In decades past, the news of a Parti Québécois election win was nothing new. The party’s four triumphs in La Bellé Province did little to quell the concerns shared by English Canada, and at the same time stoked the fervent fires of the separatist movement.
However, for nearly a decade the PQ fire appeared to be somewhat extinguished, smothered by a blanket of Liberal red as Jean Charest led his part to three consecutive terms from 2003 onward, two of which were majority governments.
This all changed this year, as the PQ returned to power – albeit a minority government – in the 2012 election, and could have succeeded in winning a majority over the falling Grits if not for the capture of 19 seats by the rising Coalition Avenir Québec.

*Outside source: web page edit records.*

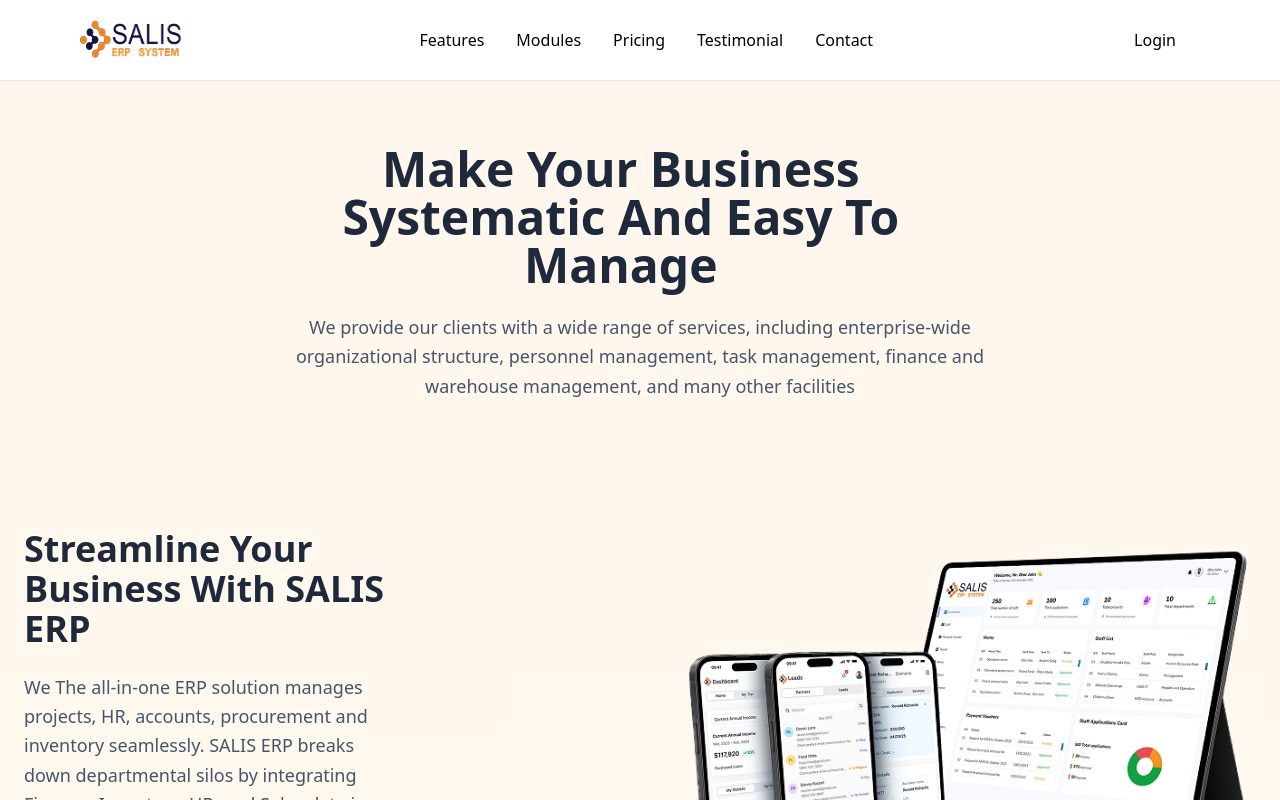
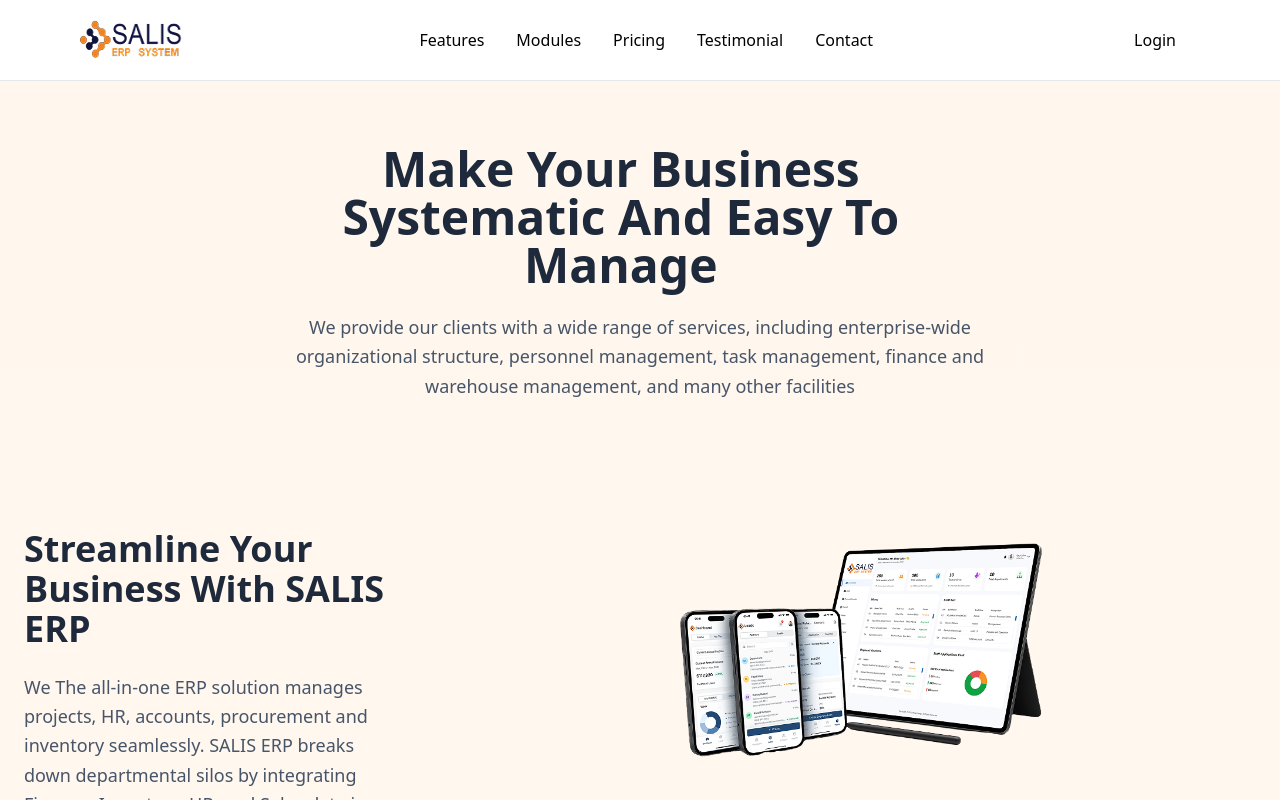
Before and after one commit to Tonmoy-Roy/Salis-Erp-System_Landing-Page, a Next.js app: page / in a window 1280 px wide. Shown: the top 800 px of the page. Built offline with nearby package versions, Linux system fonts and the light colour scheme.

Commit message:
image moving from left

```diff
--- a/app/Components/Layout/Footer.jsx
+++ b/app/Components/Layout/Footer.jsx
@@ -163,12 +163,7 @@
             <Image
                 src={botomicon}
                 alt=""
-                className="absolute bottom-0 right-0
-             w-20     /* mobile */
-             sm:w-24  /* small screens */
-             md:w-32  /* medium */
-             lg:w-40  /* large screens */
-             pointer-events-none select-none"
+                className="absolute bottom-0 right-0 w-20 sm:w-24  md:w-32 lg:w-40 pointer-events-none select-none"
             />
 
         </footer>
--- a/app/Components/Sections/FirstSection.jsx
+++ b/app/Components/Sections/FirstSection.jsx
@@ -42,12 +42,13 @@
                     <div>
                         <motion.h2
                             className="text-3xl md:text-4xl font-bold text-slate-800 mb-6 leading-tight md:w-[30vw]"
-                            initial={{ x: 300, opacity: 0 }}
-                            animate={{ x: 0, opacity: 1 }}
+                            initial={{ x: 300, opacity: 0 }}   // start from LEFT
+                            animate={{ x: 0, opacity: 1 }}      // move to CENTER
                             transition={{ duration: 1, ease: "easeOut", delay: 0.2 }}
                         >
                             Streamline Your Business With SALIS ERP
                         </motion.h2>
+
 
                         <p className="md:w-[28.7vw] text-slate-600 text-lg leading-relaxed">
                             We The all-in-one ERP solution manages projects, HR, accounts, procurement and inventory seamlessly.
@@ -58,16 +59,20 @@
                     </div>
                     <div>
                         <motion.div
-                            onMouseMove={handleMove}
-                            onMouseLeave={resetPosition}
-                            style={{
-                                x: smoothX,
-                                y: smoothY,
-                            }}
-                            className="inline-block"
+                            initial={{ x: -300, opacity: 0 }}
+                            animate={{ x: 0, opacity: 1 }}
+                            transition={{ duration: 1, ease: "easeOut", delay: 0.2 }}
                         >
-                            <Image src={image1} alt="" className="rounded-xl" />
+                            <motion.h2
+                                className="text-3xl md:text-4xl font-bold text-slate-800 mb-6 leading-tight md:w-[30vw]"
+                                style={{ x: smoothX, y: smoothY }}
+                                onMouseMove={handleMove}
+                                onMouseLeave={resetPosition}
+                            >
+                                <Image src={image1} alt="" className="rounded-xl " />
+                            </motion.h2>
                         </motion.div>
+
                     </div>
                 </div>
             </div>
```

While political pundits, including our very own MP Tony Clement, are quick to assert the PQ’s victory had little to do with a resurgence in the separatist movement and more to do with a Liberal party that lost the support of the province, there still should be some concern at what message this victory may send to the undecided in Quebec, and in turn, the rest of Canada.
It only takes a spark to get that same fervent fire going, and although in the past these “sparks” have been large in nature – the charismatic Rene Levesque’s election as party leader, the failure of the Charlottetown Accord and the Meech Lake Accord to name a few – anyone can tell you that if the conditions are right, those little embers can quickly evolved into a full-blown fire.
We are not in any way suggesting that the path to another referendum is before us … but the failure to recognize that a party with a mandate to remove Quebec from Confederation now has a bigger soapbox than it has had in years is a tad parochial, to say the least.
We agree with Clement that many people – Quebecers included – are not in favour of separation. However, that sentiment is there and as long as there are parties like the PQ, the Bloc Quebecois, and to a certain extent the CAQ, that spark is always smoldering.